Letter: Preservation is not the opposite of progress
I’m writing about an educational and historical preservation issue.
Growing up, I attended Cedar Rapids public schools. After having instilled in me a passion for lifelong learning and pride in Iowa’s excellent public education record at a young age, I went on to complete degrees at the University of Iowa. I loved staying in Iowa, and returned home to Cedar Rapids to practice my profession. My family has lived here for generations.
As a young student, I felt “home” walking some of the same school hallways that my parents and grandparents had; it brings me joy to be part of this story. Feeling this connection makes me a better citizen. This is why I’m concerned about the Board of Education’s proposed plan to close the oldest of our elementary schools and build new, large elementary schools outside the neighborhoods I’ve inhabited with my family and friends.

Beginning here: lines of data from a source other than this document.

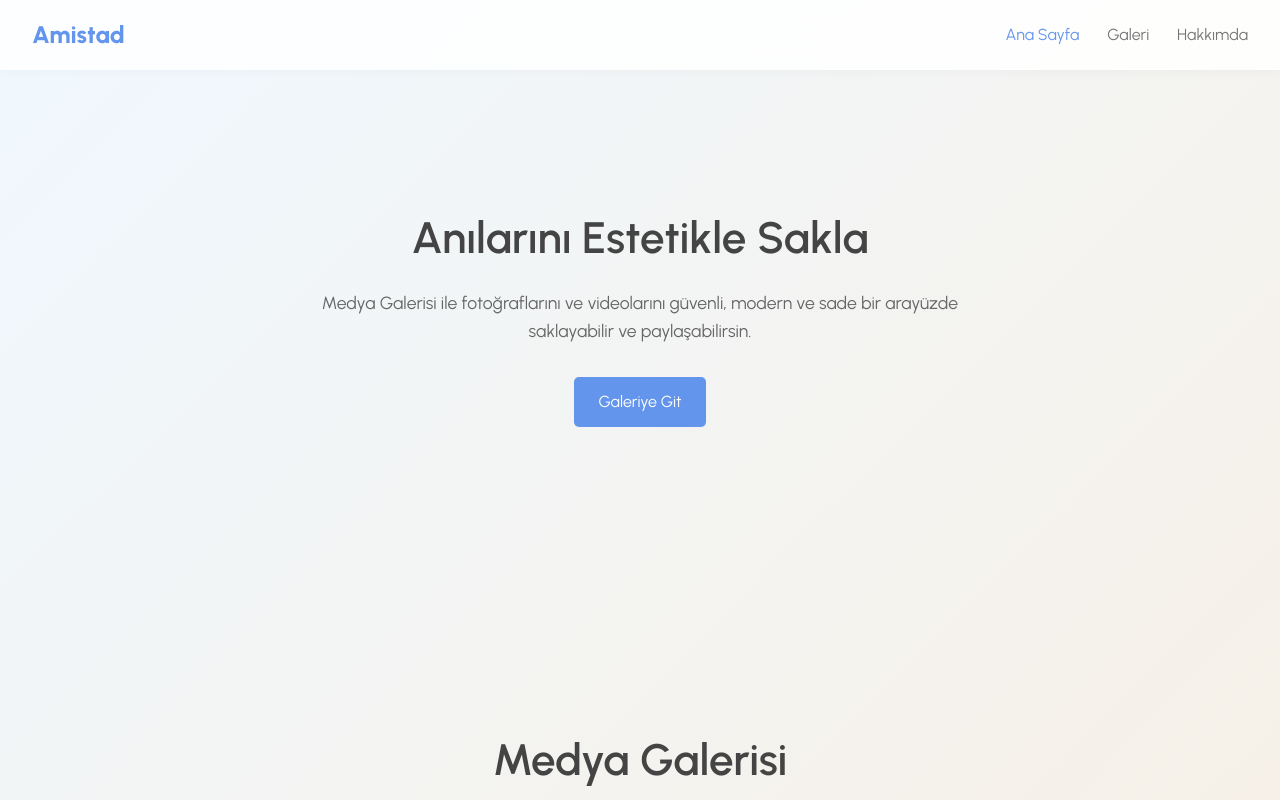
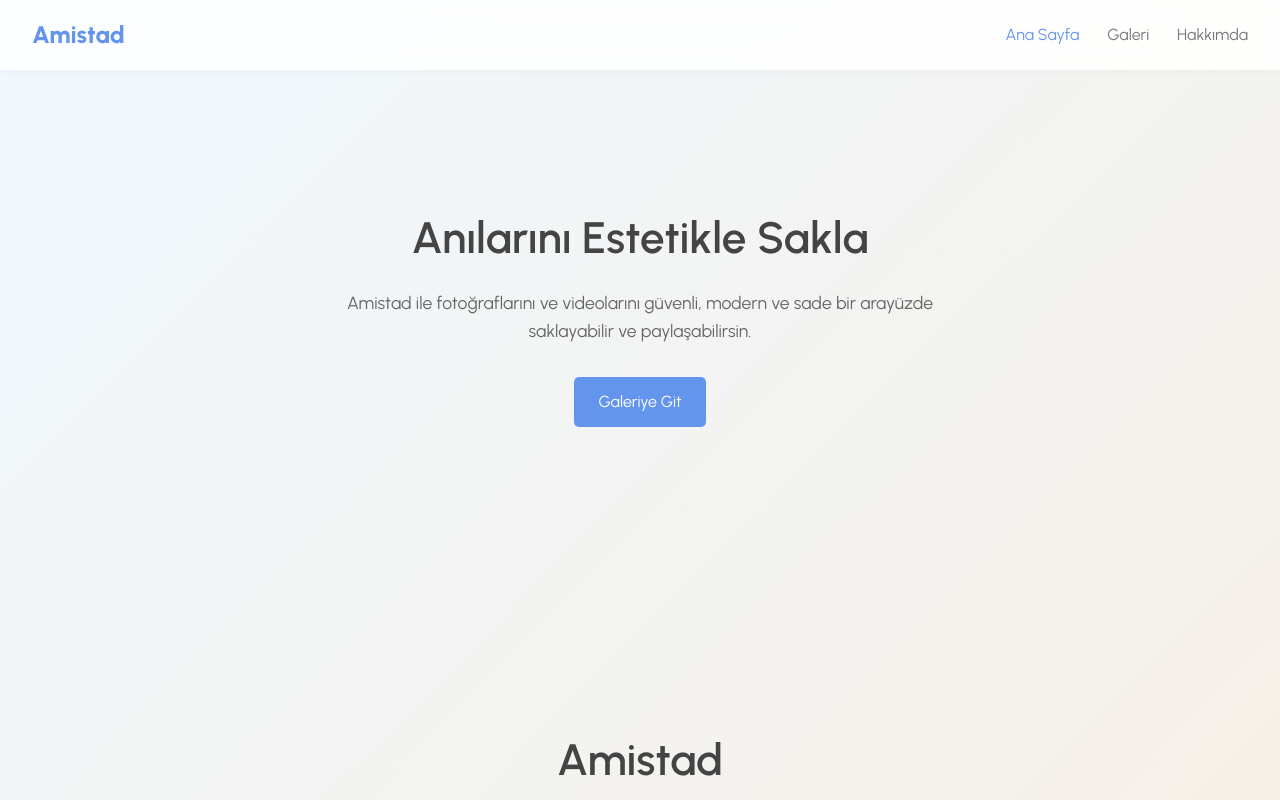
Before and after one commit to kaantoktas/Amistad, a website: page index.html in a window 1280 px wide. Shown: the top 800 px of the page. Drawn offline with Linux system fonts and the light colour scheme; no server answers.

Commit message:
Update index.html

```diff
--- a/index.html
+++ b/index.html
@@ -23,14 +23,14 @@
     <section id="home" class="hero content-section">
       <h1>Anılarını Estetikle Sakla</h1>
       <p>
-        Medya Galerisi ile fotoğraflarını ve videolarını güvenli, modern ve sade
+        Amistad ile fotoğraflarını ve videolarını güvenli, modern ve sade
         bir arayüzde saklayabilir ve paylaşabilirsin.
       </p>
       <a href="#gallery">Galeriye Git</a>
     </section>
 
     <section id="gallery" class="content-section">
-      <h1>Medya Galerisi</h1>
+      <h1>Amistad</h1>
       <p>Görsel hikayelerimizi keşfedin.</p>
 
       <!-- Fotoğraf Yükleme Alanı Başlangıcı -->
```
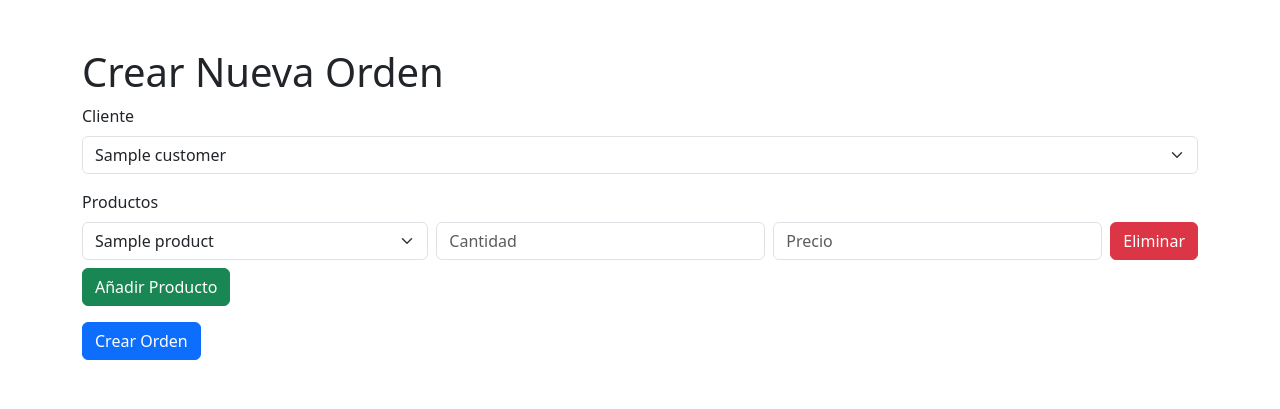
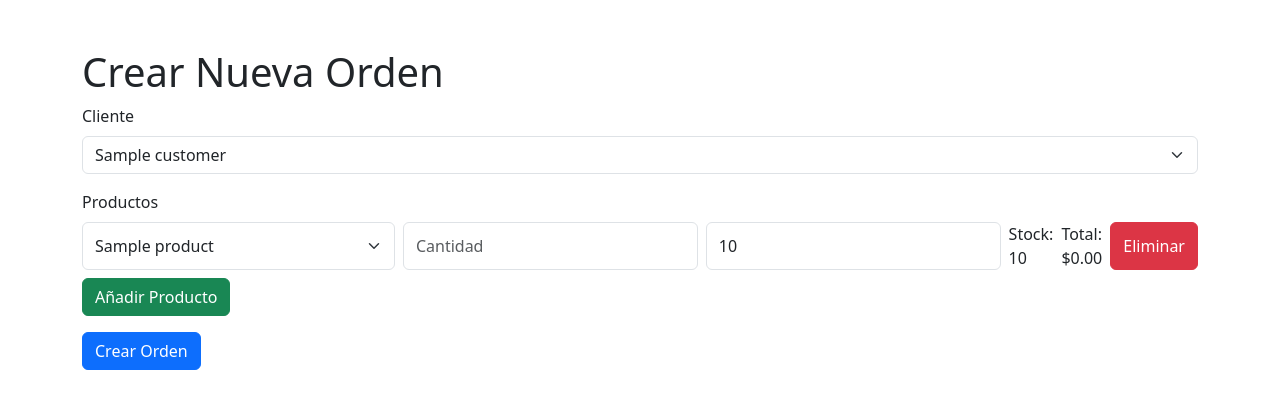
Before and after one commit to Natihermida/tiendamvc, a PHP site: template app/views/order/create_order.php in a window 1280 px wide. Shown: the top 409 px of the page. Run offline with PHP 8.4, Linux system fonts and the light colour scheme; the template is opened without the code that fills it: most values are stand-ins (such as "Sample title", 1, 10 or a date in 2020).

Commit message:
modificacion orders

```diff
--- a/app/views/order/create_order.php
+++ b/app/views/order/create_order.php
@@ -12,7 +12,6 @@
     <div class="container mt-5">
         <h1>Crear Nueva Orden</h1>
         <form method="POST" action="procesar_orden.php">
-
             <div class="mb-3">
                 <label for="customer_id" class="form-label">Cliente</label>
                 <select class="form-select" id="customer_id" name="customer_id" required>
@@ -22,19 +21,19 @@
                 </select>
             </div>
 
-
-
             <div class="mb-3">
                 <label for="products" class="form-label">Productos</label>
                 <div id="products">
                     <div class="product-item d-flex gap-2">
-                        <select class="form-select" name="products[0][product_id]" required>
+                        <select class="form-select" name="products[0][product_id]" required onchange="updateProductInfo(this)">
                             <?php foreach ($data["products"] as $product) { ?>
-                                <option value="<?= $product->id ?>"><?= $product->name ?></option>
+                                <option value="<?= $product->id ?>" data-stock="<?= $product->stock ?>" data-price="<?= $product->price ?>"><?= $product->name ?></option>
                             <?php } ?>
                         </select>
-                        <input type="number" class="form-control" name="products[0][quantity]" placeholder="Cantidad" required>
-                        <input type="number" class="form-control" name="products[0][price]" placeholder="Precio" required>
+                        <input type="number" class="form-control" name="products[0][quantity]" placeholder="Cantidad" required onchange="updateProductInfo(this)">
+                        <input type="number" class="form-control" name="products[0][price]" placeholder="Precio" required readonly>
+                        <span class="stock-info">Stock: <span class="stock-amount">0</span></span>
+                        <span class="total-price">Total: $<span class="total">0</span></span>
                         <button type="button" class="btn btn-danger remove-product">Eliminar</button>
                     </div>
                 </div>
@@ -46,28 +45,69 @@
     </div>
 
     <script>
+        // Función para actualizar el stock, precio y total de un producto
+        function updateProductInfo(input) {
+            const productItem = input.closest('.product-item');
+            const productSelect = productItem.querySelector('select');
+            const quantityInput = productItem.querySelector('input[name*="quantity"]');
+            const priceInput = productItem.querySelector('input[name*="price"]');
+            const stockSpan = productItem.querySelector('.stock-amount');
+            const totalSpan = productItem.querySelector('.total');
+
+            // Obtener los datos del producto seleccionado
+            const selectedOption = productSelect.options[productSelect.selectedIndex];
+            const stock = selectedOption.getAttribute('data-stock');
+            const price = selectedOption.getAttribute('data-price');
+
+            // Actualizar el stock y precio
+            stockSpan.textContent = stock;
+            priceInput.value = price;
+
+            // Calcular el total
+            const quantity = parseInt(quantityInput.value) || 0;
+            const total = price * quantity;
+            totalSpan.textContent = total.toFixed(2);
+
+            // Evitar que se agregue más cantidad que el stock disponible
+            if (quantity > stock) {
+                alert('No hay suficiente stock para esta cantidad.');
+                quantityInput.value = stock;  // Ajustar la cantidad al stock disponible
+                totalSpan.textContent = (price * stock).toFixed(2);  // Ajustar el total
+            }
+        }
+
+        // Añadir un nuevo producto al formulario
         document.querySelector('.add-product').addEventListener('click', function() {
             var index = document.querySelectorAll('.product-item').length;
             var productHtml = `
                 <div class="product-item d-flex gap-2 mt-2">
-                    <select class="form-select" name="products[${index}][product_id]" required>
+                    <select class="form-select" name="products[${index}][product_id]" required onchange="updateProductInfo(this)">
                         <?php foreach ($data["products"] as $product) { ?>
-                            <option value="<?= $product->id ?>"><?= $product->name ?></option>
+                            <option value="<?= $product->id ?>" data-stock="<?= $product->stock ?>" data-price="<?= $product->price ?>"><?= $product->name ?></option>
                         <?php } ?>
                     </select>
-                    <input type="number" class="form-control" name="products[${index}][quantity]" placeholder="Cantidad" required>
-                    <input type="number" class="form-control" name="products[${index}][price]" placeholder="Precio" required>
+                    <input type="number" class="form-control" name="products[${index}][quantity]" placeholder="Cantidad" required onchange="updateProductInfo(this)">
+                    <input type="number" class="form-control" name="products[${index}][price]" placeholder="Precio" required readonly>
+                    <span class="stock-info">Stock: <span class="stock-amount">0</span></span>
+                    <span class="total-price">Total: $<span class="total">0</span></span>
                     <button type="button" class="btn btn-danger remove-product">Eliminar</button>
                 </div>
             `;
             document.querySelector('#products').insertAdjacentHTML('beforeend', productHtml);
         });
 
+        // Eliminar un producto del formulario
         document.querySelector('#products').addEventListener('click', function(event) {
             if (event.target.classList.contains('remove-product')) {
                 event.target.parentElement.remove();
             }
         });
+
+        // Llamar a la función de actualización para los productos iniciales
+        document.querySelectorAll('.product-item').forEach(item => {
+            updateProductInfo(item.querySelector('select'));
+        });
     </script>
 </body>
+
 </html>
```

These schools, to this day, play such an important role in shaping our city. If we need additional schools for an expanding student population, I would never stand against that progress. I just don’t agree that the only way to progress is to close the doors on the rich heritage we have, to send our students away from fixable, adaptable buildings that are uniquely built. These older buildings are filled with light, spacious rooms, craftsmanship, potential, and stories important to all of us. I’m worried that their elimination would teach the next generation the wrong lesson about true progress.